The running-back situation, unfortunately, won't be clear until inactives come out. If Ronald Jones shows enough in practice to make Leonard Fournette a healthy scratch -- as he was in Week 14 -- Jones is very much in play. He has averaged 28.5 adjusted opportunities and 114.5 yards from scrimmage per game when Fournette is inactive or barely plays. But when Fournette is involved, those numbers fall to 16.7 and 67.4, respectively.
We're unlikely to know before inactives come out what Jones' outlook is. As a result, we'll have to be flexible here and adjust an hour and a half before lock. If Fournette is inactive, fire away on Jones. If Fournette is a go, this is likely a situation we'll want to avoid.
Hoping the Saints Don't Scoreboard-Watch
We know the Saints are going to try early on. Sean Payton said as much on Monday. We just have to hope the scoreboard doesn't break against us.
The Saints can get the 1 seed only if the Packers lose and the Seahawks win. So, if the Packers get up big in the first half or the Seahawks are trailing, it's possible Payton pulls the plug and puts the starters on the sidelines. It's a legit scenario, and we have to account for it.
That doesn't mean we have to avoid everybody here.
Both the Packers' and Seahawks' games project to be competitive, so there are definitely scenarios where the Saints push for all four quarters. If they do, Alvin Kamara will obviously be one of the best options we've got.
Kamara's six-touchdown day was flashy, but it's not a surprise. In eight games with Drew Brees and without Michael Thomas, Kamara is averaging 148.3 scrimmage yards per game; that's tops on the slate among our playoff contenders by 22.2 yards. Yowza.
We do need to put a lid on our Kamara exposure because there are paths to him sitting late in the game. But we should still include him as a fringe-core play at $9,400 in case we get him on a full leash.
Buying Low on DK Metcalf
The Seahawks' offense has been brutal for a while now.

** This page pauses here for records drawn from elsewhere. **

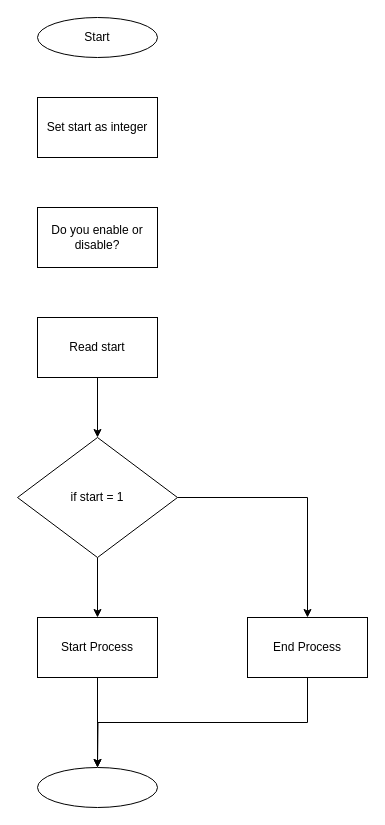
LwinMateo/mlcode keeps this draw.io diagram as Untitled Diagram.drawio. Above is the earlier version. Source tidied: cells renumbered, new cells numbered last; positions are measured from the earlier drawing's top-left corner, leaving out a move shared by most shapes. Both pictures are drawn from the tidied source at 100%, with x=0, y=0 at pixel (17, 17).
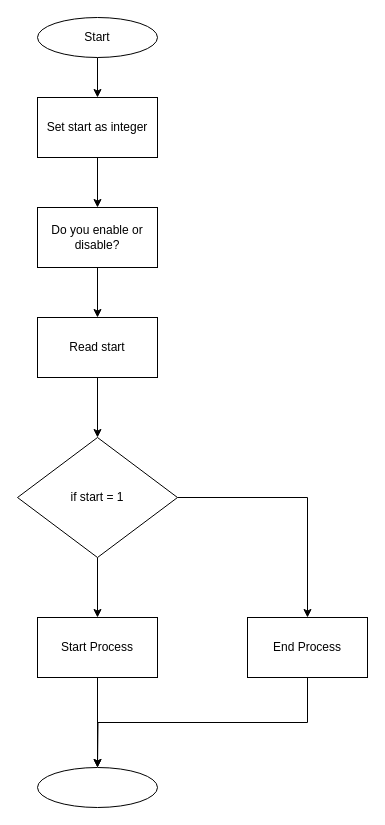
The same diagram, later.

Change to the diagram source:
```diff
@@
 <mxGraphModel>
   <root>
     <mxCell id="0" />
     <mxCell id="1" parent="0" />
+    <mxCell id="16" style="edgeStyle=orthogonalEdgeStyle;rounded=0;jettySize=auto;html=1;exitX=0.5;exitY=1;exitDx=0;exitDy=0;entryX=0.5;entryY=0;entryDx=0;entryDy=0;" parent="1" edge="1" source="2" target="4">
+      <mxGeometry relative="1" as="geometry" />
+    </mxCell>
     <mxCell id="2" value="Start" style="ellipse;whiteSpace=wrap;html=1;" parent="1" vertex="1">
       <mxGeometry x="20" width="120" height="40" as="geometry" />
     </mxCell>
+    <mxCell id="17" style="edgeStyle=orthogonalEdgeStyle;rounded=0;jettySize=auto;html=1;exitX=0.5;exitY=1;exitDx=0;exitDy=0;entryX=0.5;entryY=0;entryDx=0;entryDy=0;" parent="1" edge="1" source="3" target="6">
+      <mxGeometry relative="1" as="geometry" />
+    </mxCell>
     <mxCell id="3" value="Do you enable or disable?" style="rounded=0;whiteSpace=wrap;html=1;" parent="1" vertex="1">
       <mxGeometry x="20" y="190" width="120" height="60" as="geometry" />
     </mxCell>
+    <mxCell id="18" style="edgeStyle=orthogonalEdgeStyle;rounded=0;jettySize=auto;html=1;exitX=0.5;exitY=1;exitDx=0;exitDy=0;" parent="1" edge="1" source="4" target="3">
+      <mxGeometry relative="1" as="geometry" />
+    </mxCell>
     <mxCell id="4" value="Set start as integer" style="rounded=0;whiteSpace=wrap;html=1;" parent="1" vertex="1">
       <mxGeometry x="20" y="80" width="120" height="60" as="geometry" />
     </mxCell>
     <mxCell id="5" style="edgeStyle=orthogonalEdgeStyle;rounded=0;jettySize=auto;html=1;exitX=0.5;exitY=1;exitDx=0;exitDy=0;entryX=0.5;entryY=0;entryDx=0;entryDy=0;" parent="1" edge="1" source="6" target="9">
       <mxGeometry relative="1" as="geometry" />
     </mxCell>
     <mxCell id="6" value="Read start" style="rounded=0;whiteSpace=wrap;html=1;" parent="1" vertex="1">
       <mxGeometry x="20" y="300" width="120" height="60" as="geometry" />
     </mxCell>
     <mxCell id="7" style="edgeStyle=orthogonalEdgeStyle;rounded=0;jettySize=auto;html=1;exitX=0.5;exitY=1;exitDx=0;exitDy=0;" parent="1" edge="1" source="9" target="11">
       <mxGeometry relative="1" as="geometry" />
     </mxCell>
     <mxCell id="8" style="edgeStyle=orthogonalEdgeStyle;rounded=0;jettySize=auto;html=1;exitX=1;exitY=0.5;exitDx=0;exitDy=0;entryX=0.5;entryY=0;entryDx=0;entryDy=0;" parent="1" edge="1" source="9" target="13">
       <mxGeometry relative="1" as="geometry" />
     </mxCell>
     <mxCell id="9" value="if start = 1" style="rhombus;whiteSpace=wrap;html=1;" parent="1" vertex="1">
       <mxGeometry y="420" width="160" height="120" as="geometry" />
     </mxCell>
     <mxCell id="10" style="edgeStyle=orthogonalEdgeStyle;rounded=0;jettySize=auto;html=1;exitX=0.5;exitY=1;exitDx=0;exitDy=0;entryX=0.5;entryY=0;entryDx=0;entryDy=0;" parent="1" edge="1" source="11" target="14">
       <mxGeometry relative="1" as="geometry" />
     </mxCell>
     <mxCell id="11" value="Start Process" style="rounded=0;whiteSpace=wrap;html=1;" parent="1" vertex="1">
       <mxGeometry x="20" y="600" width="120" height="60" as="geometry" />
     </mxCell>
     <mxCell id="12" style="edgeStyle=orthogonalEdgeStyle;rounded=0;jettySize=auto;html=1;exitX=0.5;exitY=1;exitDx=0;exitDy=0;" parent="1" edge="1" source="13">
       <mxGeometry relative="1" as="geometry">
         <mxPoint x="80" y="750" as="targetPoint" />
       </mxGeometry>
     </mxCell>
     <mxCell id="13" value="End Process" style="rounded=0;whiteSpace=wrap;html=1;" parent="1" vertex="1">
       <mxGeometry x="230" y="600" width="120" height="60" as="geometry" />
     </mxCell>
     <mxCell id="14" style="ellipse;whiteSpace=wrap;html=1;" parent="1" vertex="1">
       <mxGeometry x="20" y="750" width="120" height="40" as="geometry" />
     </mxCell>
     <mxCell id="15" style="edgeStyle=orthogonalEdgeStyle;rounded=0;orthogonalLoop=1;jettySize=auto;html=1;exitX=0.5;exitY=1;exitDx=0;exitDy=0;" parent="1" edge="1" source="9" target="9">
       <mxGeometry relative="1" as="geometry" />
     </mxCell>
   </root>
 </mxGraphModel>
```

They've exceeded 20 points just once in the past four games, and Russell Wilson hasn't thrown for 300 yards since the week of the presidential election. It has made the pieces here just unsavory.
That has also led to depressed salaries, though, which may allow us to get back in on DK Metcalf.
Metcalf has lagged along with the offense, topping 80 yards just once in that time since Wilson's last 300-yard game. Comparatively, he had at least 80 yards in seven of the first eight games.
The yardage hasn't been there, but the targets still have. Metcalf has averaged 8.6 targets per game over the past five. That's actually a smidge higher than the 8.5 targets per game he had in the first half.
So, the volume is still there, even with the offense being more run-heavy. He just hasn't had a blow-up game of late. That could easily change this weekend.
Although the San Francisco 49ers have been playing better of late, they're still super banged up. They had five defensive backs on the injury report entering Week 16, and Richard Sherman wound up sitting due to a calf issue. They're beatable if the player is good enough; we know Metcalf fits that bill.
The salary on Metcalf is down to $7,600. He has been an easy avoid of late due to the offense's inefficiencies and shift in philosophy. But at a reduced salary in a must-win game, this shapes up well as a time to get back in on our early-season darling.